** What the exercise asks **
Scan the records that follow, and whenever a line has the word "html", copy it.

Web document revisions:
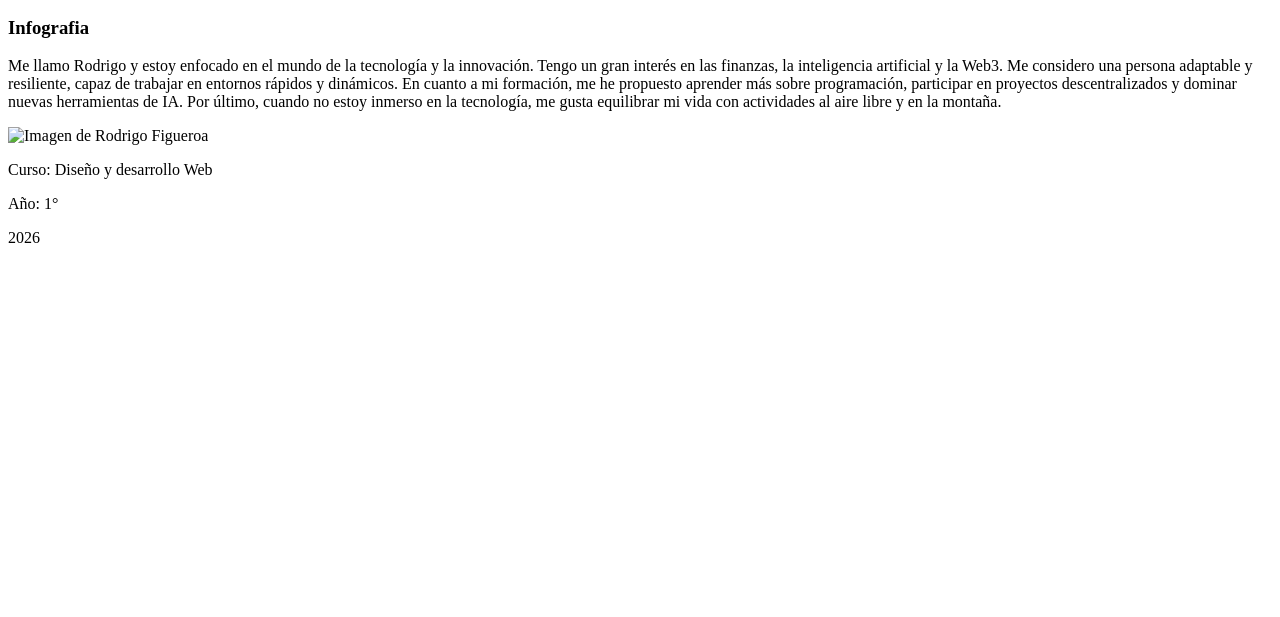
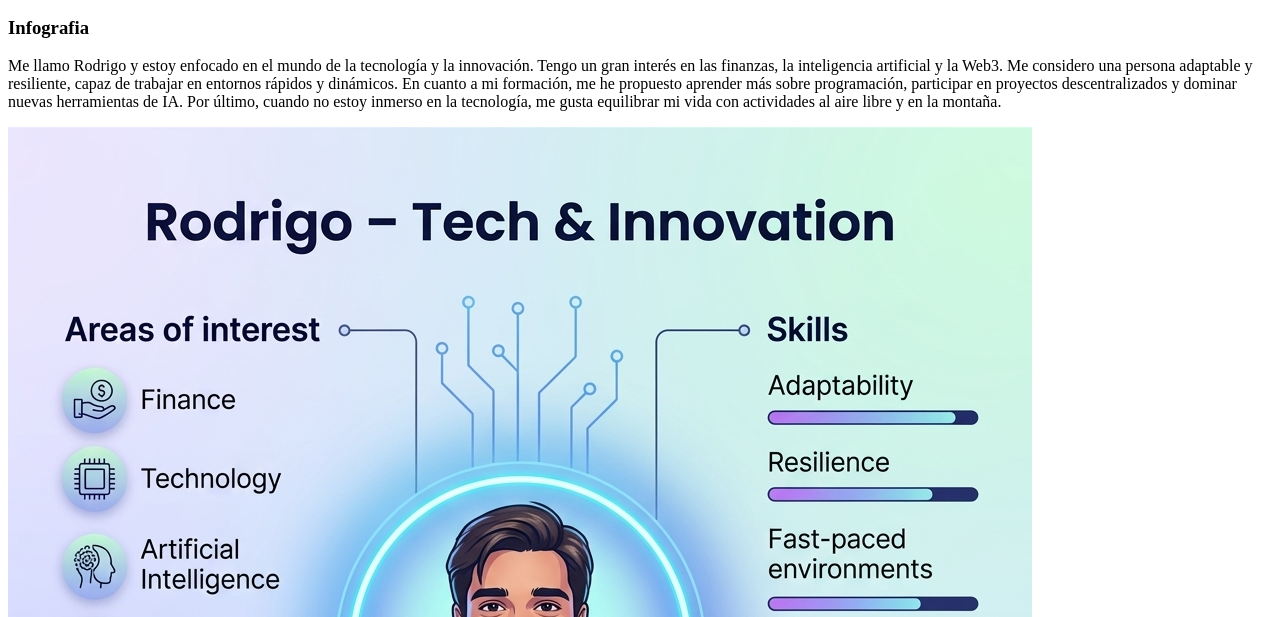
Before and after one commit to rofigueroa-uade/WebDesignUADE, a plain HTML site: page index.html in a window 1280 px wide. Shown: the part 183-800 px from the top of the page. Drawn offline with Linux system fonts and the light colour scheme.

Commit message:
fixing image

```diff
--- a/index.html
+++ b/index.html
@@ -34,7 +34,7 @@
 
                     Por último, cuando no estoy inmerso en la tecnología, me gusta equilibrar mi vida con actividades al aire libre y en la montaña.
                 </p>
-                <img src="/Trabajo individual/img/img1.png" alt="Imagen de Rodrigo Figueroa">
+                <img src="./img/img1.png" alt="Imagen de Rodrigo Figueroa">
             </section>
     </main>
     <footer>
```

** Exercise result **
Before and after one commit to rofigueroa-uade/WebDesignUADE, a plain HTML site: page index.html in a window 1280 px wide. Shown: the part 183-800 px from the top of the page. Drawn offline with Linux system fonts and the light colour scheme.
--- a/index.html
+++ b/index.html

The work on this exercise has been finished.